• **BRIEF**
These entries are to be retyped in full, word for word.

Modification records

>>>>

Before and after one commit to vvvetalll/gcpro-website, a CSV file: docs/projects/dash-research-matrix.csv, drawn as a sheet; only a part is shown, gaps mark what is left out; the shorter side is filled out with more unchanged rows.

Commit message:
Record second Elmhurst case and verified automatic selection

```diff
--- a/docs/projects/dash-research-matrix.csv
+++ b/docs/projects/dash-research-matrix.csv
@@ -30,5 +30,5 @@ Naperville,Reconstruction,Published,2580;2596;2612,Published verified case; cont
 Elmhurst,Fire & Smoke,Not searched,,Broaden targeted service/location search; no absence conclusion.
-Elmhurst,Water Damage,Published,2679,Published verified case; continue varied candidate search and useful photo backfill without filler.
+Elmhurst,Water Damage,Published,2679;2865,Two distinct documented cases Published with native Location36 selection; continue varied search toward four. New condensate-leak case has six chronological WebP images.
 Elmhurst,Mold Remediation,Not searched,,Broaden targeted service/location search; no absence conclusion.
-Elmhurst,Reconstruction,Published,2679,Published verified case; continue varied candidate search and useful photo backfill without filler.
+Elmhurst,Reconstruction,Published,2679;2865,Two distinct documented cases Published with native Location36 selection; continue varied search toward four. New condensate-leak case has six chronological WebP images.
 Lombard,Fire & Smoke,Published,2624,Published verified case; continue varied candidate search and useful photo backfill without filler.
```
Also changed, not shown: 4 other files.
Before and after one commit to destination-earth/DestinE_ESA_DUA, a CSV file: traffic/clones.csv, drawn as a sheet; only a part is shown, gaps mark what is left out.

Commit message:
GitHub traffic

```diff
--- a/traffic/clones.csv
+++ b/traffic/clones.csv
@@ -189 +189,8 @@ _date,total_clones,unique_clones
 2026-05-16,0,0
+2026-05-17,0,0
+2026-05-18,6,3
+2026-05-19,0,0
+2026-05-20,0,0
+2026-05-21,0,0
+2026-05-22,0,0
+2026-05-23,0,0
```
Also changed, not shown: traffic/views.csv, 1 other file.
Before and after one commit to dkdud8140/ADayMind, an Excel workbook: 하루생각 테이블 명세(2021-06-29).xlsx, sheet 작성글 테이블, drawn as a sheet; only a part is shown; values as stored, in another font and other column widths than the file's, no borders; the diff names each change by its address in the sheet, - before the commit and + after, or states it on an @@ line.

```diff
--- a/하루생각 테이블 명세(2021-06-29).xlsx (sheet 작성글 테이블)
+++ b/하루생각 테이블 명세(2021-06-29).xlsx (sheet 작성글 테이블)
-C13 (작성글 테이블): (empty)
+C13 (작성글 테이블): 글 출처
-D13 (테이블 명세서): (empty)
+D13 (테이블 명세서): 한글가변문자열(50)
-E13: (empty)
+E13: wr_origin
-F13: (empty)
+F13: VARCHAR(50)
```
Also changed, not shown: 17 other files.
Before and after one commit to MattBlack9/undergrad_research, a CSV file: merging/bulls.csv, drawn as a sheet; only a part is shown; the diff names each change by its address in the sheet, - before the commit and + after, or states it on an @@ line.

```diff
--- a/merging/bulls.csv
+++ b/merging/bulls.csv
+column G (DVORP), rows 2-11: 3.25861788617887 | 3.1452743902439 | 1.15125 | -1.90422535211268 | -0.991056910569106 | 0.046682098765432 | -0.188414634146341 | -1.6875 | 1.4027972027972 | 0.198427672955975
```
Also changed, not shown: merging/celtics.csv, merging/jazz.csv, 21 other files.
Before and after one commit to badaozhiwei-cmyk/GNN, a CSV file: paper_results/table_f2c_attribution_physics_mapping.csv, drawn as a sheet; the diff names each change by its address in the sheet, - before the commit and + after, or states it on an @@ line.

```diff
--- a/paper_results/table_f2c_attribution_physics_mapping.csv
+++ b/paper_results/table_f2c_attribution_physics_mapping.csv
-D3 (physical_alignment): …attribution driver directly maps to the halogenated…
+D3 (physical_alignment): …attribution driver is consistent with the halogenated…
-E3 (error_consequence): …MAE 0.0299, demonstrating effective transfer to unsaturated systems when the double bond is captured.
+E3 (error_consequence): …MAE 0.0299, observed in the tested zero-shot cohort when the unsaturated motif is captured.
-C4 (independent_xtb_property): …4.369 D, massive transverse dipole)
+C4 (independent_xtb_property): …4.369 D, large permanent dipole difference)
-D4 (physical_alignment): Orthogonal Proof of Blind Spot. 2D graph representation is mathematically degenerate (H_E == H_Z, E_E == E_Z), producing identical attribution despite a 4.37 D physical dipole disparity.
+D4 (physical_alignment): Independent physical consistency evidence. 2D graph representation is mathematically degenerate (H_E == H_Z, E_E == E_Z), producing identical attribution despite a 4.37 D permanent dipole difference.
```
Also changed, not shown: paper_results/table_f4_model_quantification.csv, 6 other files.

<<<<

• **OUTPUT BELOW**
Before and after one commit to vvvetalll/gcpro-website, a CSV file: docs/projects/dash-research-matrix.csv, drawn as a sheet; only a part is shown, gaps mark what is left out; the shorter side is filled out with more unchanged rows.

Commit message:
Record second Elmhurst case and verified automatic selection

```diff
--- a/docs/projects/dash-research-matrix.csv
+++ b/docs/projects/dash-research-matrix.csv
@@ -30,5 +30,5 @@ Naperville,Reconstruction,Published,2580;2596;2612,Published verified case; cont
 Elmhurst,Fire & Smoke,Not searched,,Broaden targeted service/location search; no absence conclusion.
-Elmhurst,Water Damage,Published,2679,Published verified case; continue varied candidate search and useful photo backfill without filler.
+Elmhurst,Water Damage,Published,2679;2865,Two distinct documented cases Published with native Location36 selection; continue varied search toward four. New condensate-leak case has six chronological WebP images.
 Elmhurst,Mold Remediation,Not searched,,Broaden targeted service/location search; no absence conclusion.
-Elmhurst,Reconstruction,Published,2679,Published verified case; continue varied candidate search and useful photo backfill without filler.
+Elmhurst,Reconstruction,Published,2679;2865,Two distinct documented cases Published with native Location36 selection; continue varied search toward four. New condensate-leak case has six chronological WebP images.
 Lombard,Fire & Smoke,Published,2624,Published verified case; continue varied candidate search and useful photo backfill without filler.
```
Also changed, not shown: 4 other files.
Before and after one commit to destination-earth/DestinE_ESA_DUA, a CSV file: traffic/clones.csv, drawn as a sheet; only a part is shown, gaps mark what is left out.

Commit message:
GitHub traffic

```diff
--- a/traffic/clones.csv
+++ b/traffic/clones.csv
@@ -189 +189,8 @@ _date,total_clones,unique_clones
 2026-05-16,0,0
+2026-05-17,0,0
+2026-05-18,6,3
+2026-05-19,0,0
+2026-05-20,0,0
+2026-05-21,0,0
+2026-05-22,0,0
+2026-05-23,0,0
```
Also changed, not shown: traffic/views.csv, 1 other file.
Before and after one commit to dkdud8140/ADayMind, an Excel workbook: 하루생각 테이블 명세(2021-06-29).xlsx, sheet 작성글 테이블, drawn as a sheet; only a part is shown; values as stored, in another font and other column widths than the file's, no borders; the diff names each change by its address in the sheet, - before the commit and + after, or states it on an @@ line.

```diff
--- a/하루생각 테이블 명세(2021-06-29).xlsx (sheet 작성글 테이블)
+++ b/하루생각 테이블 명세(2021-06-29).xlsx (sheet 작성글 테이블)
-C13 (작성글 테이블): (empty)
+C13 (작성글 테이블): 글 출처
-D13 (테이블 명세서): (empty)
+D13 (테이블 명세서): 한글가변문자열(50)
-E13: (empty)
+E13: wr_origin
-F13: (empty)
+F13: VARCHAR(50)
```
Also changed, not shown: 17 other files.
Before and after one commit to MattBlack9/undergrad_research, a CSV file: merging/bulls.csv, drawn as a sheet; only a part is shown; the diff names each change by its address in the sheet, - before the commit and + after, or states it on an @@ line.

```diff
--- a/merging/bulls.csv
+++ b/merging/bulls.csv
+column G (DVORP), rows 2-11: 3.25861788617887 | 3.1452743902439 | 1.15125 | -1.90422535211268 | -0.991056910569106 | 0.046682098765432 | -0.188414634146341 | -1.6875 | 1.4027972027972 | 0.198427672955975
```
Also changed, not shown: merging/celtics.csv, merging/jazz.csv, 21 other files.
Before and after one commit to badaozhiwei-cmyk/GNN, a CSV file: paper_results/table_f2c_attribution_physics_mapping.csv, drawn as a sheet; the diff names each change by its address in the sheet, - before the commit and + after, or states it on an @@ line.

```diff
--- a/paper_results/table_f2c_attribution_physics_mapping.csv
+++ b/paper_results/table_f2c_attribution_physics_mapping.csv
-D3 (physical_alignment): …attribution driver directly maps to the halogenated…
+D3 (physical_alignment): …attribution driver is consistent with the halogenated…
-E3 (error_consequence): …MAE 0.0299, demonstrating effective transfer to unsaturated systems when the double bond is captured.
+E3 (error_consequence): …MAE 0.0299, observed in the tested zero-shot cohort when the unsaturated motif is captured.
-C4 (independent_xtb_property): …4.369 D, massive transverse dipole)
+C4 (independent_xtb_property): …4.369 D, large permanent dipole difference)
-D4 (physical_alignment): Orthogonal Proof of Blind Spot. 2D graph representation is mathematically degenerate (H_E == H_Z, E_E == E_Z), producing identical attribution despite a 4.37 D physical dipole disparity.
+D4 (physical_alignment): Independent physical consistency evidence. 2D graph representation is mathematically degenerate (H_E == H_Z, E_E == E_Z), producing identical attribution despite a 4.37 D permanent dipole difference.
```
Also changed, not shown: paper_results/table_f4_model_quantification.csv, 6 other files.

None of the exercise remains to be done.